Feline Diabetic Neuropathy Symptoms

Owners of diabetic cats should be familiar with the signs of feline diabetic neuropathy, which is a rare complication of diabetes that can cause nerve damage, paralysis and even death in affected cats.

How Diabetes Affects Cats

Diabetes is a disease that affects a cat’s endocrine system, which is the part of her body that helps keep her metabolism operating properly. Diabetic cats are unable to produce adequate insulin, a hormone that helps the body absorb glucose that it uses for quick energy. As a result, blood sugar levels are excessively high.

Diabetic cats are excessively thirsty, and they urinate frequently.
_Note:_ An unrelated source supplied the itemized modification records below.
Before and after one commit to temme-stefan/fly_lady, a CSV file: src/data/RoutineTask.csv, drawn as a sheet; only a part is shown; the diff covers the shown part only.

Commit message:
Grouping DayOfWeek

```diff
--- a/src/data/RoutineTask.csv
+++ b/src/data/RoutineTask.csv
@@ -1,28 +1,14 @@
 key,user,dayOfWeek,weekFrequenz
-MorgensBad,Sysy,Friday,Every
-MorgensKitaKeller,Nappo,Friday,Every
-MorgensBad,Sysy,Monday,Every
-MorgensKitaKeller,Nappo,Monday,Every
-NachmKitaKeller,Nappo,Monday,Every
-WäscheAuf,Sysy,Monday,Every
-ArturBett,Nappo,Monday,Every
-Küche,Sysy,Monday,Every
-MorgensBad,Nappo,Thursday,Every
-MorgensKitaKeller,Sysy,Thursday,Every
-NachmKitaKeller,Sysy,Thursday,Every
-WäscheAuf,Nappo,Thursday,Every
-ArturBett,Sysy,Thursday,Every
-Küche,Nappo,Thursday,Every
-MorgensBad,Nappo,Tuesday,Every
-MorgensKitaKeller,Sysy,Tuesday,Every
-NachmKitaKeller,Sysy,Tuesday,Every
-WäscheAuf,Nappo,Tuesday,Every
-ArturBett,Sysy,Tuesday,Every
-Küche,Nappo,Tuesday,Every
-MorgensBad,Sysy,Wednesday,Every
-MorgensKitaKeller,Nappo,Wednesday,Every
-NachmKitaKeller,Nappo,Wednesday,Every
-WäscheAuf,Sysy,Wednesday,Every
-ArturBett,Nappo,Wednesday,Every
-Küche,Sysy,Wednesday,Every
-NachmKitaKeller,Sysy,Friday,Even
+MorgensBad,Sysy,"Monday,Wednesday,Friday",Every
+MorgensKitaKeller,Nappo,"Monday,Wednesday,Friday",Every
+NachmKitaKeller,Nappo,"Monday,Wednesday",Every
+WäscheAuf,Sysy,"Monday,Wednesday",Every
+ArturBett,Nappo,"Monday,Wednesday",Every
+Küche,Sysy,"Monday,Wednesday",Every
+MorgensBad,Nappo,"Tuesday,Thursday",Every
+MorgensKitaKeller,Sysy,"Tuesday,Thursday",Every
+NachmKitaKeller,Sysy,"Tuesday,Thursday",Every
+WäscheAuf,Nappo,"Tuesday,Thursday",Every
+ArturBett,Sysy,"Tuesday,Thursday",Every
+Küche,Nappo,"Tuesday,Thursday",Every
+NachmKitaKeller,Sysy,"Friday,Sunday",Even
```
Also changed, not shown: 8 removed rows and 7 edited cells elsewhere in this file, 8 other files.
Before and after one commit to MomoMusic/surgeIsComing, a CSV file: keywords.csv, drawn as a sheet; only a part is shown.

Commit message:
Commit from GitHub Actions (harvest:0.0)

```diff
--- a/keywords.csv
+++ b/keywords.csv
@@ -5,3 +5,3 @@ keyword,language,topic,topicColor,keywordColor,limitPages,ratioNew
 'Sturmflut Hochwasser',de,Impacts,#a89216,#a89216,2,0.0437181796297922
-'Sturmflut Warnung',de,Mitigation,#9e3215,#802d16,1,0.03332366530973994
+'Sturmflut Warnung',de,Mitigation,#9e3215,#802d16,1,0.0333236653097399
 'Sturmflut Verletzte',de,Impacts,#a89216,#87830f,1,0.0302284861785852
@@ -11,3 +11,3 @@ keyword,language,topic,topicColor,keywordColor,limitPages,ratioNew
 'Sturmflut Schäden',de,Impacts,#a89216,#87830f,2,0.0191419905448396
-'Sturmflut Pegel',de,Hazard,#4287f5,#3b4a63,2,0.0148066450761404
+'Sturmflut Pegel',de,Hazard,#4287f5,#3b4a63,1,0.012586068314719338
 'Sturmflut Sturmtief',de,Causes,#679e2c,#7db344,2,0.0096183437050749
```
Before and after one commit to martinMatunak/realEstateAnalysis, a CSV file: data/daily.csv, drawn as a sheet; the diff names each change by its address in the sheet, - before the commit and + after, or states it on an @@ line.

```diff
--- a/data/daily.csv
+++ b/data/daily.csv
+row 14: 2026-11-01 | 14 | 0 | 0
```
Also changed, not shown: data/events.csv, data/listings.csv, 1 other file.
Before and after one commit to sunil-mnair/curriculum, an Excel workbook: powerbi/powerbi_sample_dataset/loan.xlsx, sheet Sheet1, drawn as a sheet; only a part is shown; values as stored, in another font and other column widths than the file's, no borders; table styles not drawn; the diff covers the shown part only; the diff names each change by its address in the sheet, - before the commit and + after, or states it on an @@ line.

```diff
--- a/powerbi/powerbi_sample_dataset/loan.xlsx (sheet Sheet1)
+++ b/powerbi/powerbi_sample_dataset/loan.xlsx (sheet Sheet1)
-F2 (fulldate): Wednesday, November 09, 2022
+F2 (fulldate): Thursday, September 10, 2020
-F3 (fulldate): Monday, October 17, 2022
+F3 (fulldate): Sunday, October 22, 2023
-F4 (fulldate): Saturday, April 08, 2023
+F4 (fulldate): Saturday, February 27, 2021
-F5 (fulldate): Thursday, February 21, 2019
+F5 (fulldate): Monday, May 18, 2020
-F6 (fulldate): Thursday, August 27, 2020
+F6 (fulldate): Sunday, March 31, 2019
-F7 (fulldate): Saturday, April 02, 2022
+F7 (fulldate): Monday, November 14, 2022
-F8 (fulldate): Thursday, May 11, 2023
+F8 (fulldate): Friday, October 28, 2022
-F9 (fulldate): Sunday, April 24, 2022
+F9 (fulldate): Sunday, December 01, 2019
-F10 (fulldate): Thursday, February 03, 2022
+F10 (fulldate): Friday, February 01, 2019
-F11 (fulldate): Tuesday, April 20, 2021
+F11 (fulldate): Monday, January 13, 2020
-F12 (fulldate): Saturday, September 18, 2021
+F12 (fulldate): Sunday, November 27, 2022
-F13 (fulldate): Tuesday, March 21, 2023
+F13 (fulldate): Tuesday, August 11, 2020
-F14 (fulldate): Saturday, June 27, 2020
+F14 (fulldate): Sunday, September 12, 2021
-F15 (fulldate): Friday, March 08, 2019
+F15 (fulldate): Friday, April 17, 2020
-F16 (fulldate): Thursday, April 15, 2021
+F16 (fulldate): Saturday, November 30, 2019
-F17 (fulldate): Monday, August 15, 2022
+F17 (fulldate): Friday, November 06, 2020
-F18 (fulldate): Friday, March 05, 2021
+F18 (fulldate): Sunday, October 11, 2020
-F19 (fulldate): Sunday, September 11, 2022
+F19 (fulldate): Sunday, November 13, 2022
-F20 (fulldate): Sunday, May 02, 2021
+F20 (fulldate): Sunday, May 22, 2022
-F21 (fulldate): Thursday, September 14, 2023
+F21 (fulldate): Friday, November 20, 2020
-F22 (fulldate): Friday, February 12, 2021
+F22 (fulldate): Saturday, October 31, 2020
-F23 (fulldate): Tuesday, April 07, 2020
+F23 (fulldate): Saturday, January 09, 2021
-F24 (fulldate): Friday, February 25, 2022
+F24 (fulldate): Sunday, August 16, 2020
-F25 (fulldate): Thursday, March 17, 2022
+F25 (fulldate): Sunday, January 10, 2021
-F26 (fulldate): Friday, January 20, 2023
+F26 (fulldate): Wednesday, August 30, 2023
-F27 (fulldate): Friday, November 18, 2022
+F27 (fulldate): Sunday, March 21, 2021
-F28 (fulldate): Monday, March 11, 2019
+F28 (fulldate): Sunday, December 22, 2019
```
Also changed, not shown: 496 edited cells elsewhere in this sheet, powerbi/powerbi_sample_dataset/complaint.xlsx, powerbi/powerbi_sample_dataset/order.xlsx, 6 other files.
If you notice your cat’s water intake has increased dramatically, or if she’s using the litter box more often, set up an appointment with your veterinarian’s office for your pet to be evaluated for diabetes.

How Diabetic Neuropathy Affects Cats

Feline diabetic neuropathy can occur early in the course of a cat’s diabetes, or it may develop well after the cat has been diagnosed as diabetic. Neuropathy is a more common side effect of diabetes in pet cats than in pet dogs. It is caused by an overabundance of blood glucose, which damages the sheaths on the peripheral nerves in the cat’s body. The nerves in the cat’s hind legs are particularly vulnerable to damage from diabetic neuropathy.

Without proper control and treatment of the underlying diabetes, feline diabetic neuropathy can result in gangrene, which can lead to amputation or even death.

Signs of Feline Diabetic Neuropathy

The signs of feline diabetic neuropathy may also be the first indications to a cat owner that his or her pet has a serious health problem since the initial signs of diabetes can be easily overlooked.

The first indication that your cat has diabetic neuropathy may be her inability to stand correctly. Instead of standing on her toes as cats normally do, a cat with diabetic neuropathy stands on her hocks. The lower parts of her back legs will lie on the ground as she stands. She will also develop weakness in her hind legs and may drag a leg or paw as she walks. Her feet can slip out from under her as she walks, or she may have difficulty rising from a lying or sitting position. She may lie down more frequently that she used to, especially after taking short walks.

Over time, a cat with feline diabetic neuropathy will begin to walk in a crouch. In the most advanced cases, all four of the cat’s legs are affected. Other signs of diabetic neuropathy in cats include loss of bladder or bowel control.

Treatment Options for Diabetic Neuropathy

The type of treatment you pursue for feline diabetic neuropathy depends in part on the severity of your cat’s neuropathy. Mild cases may resolve themselves in a few months once the cat’s blood sugar levels are brought under control, while other cases may require supplemental B12 dosages or other medications to resolve the situation.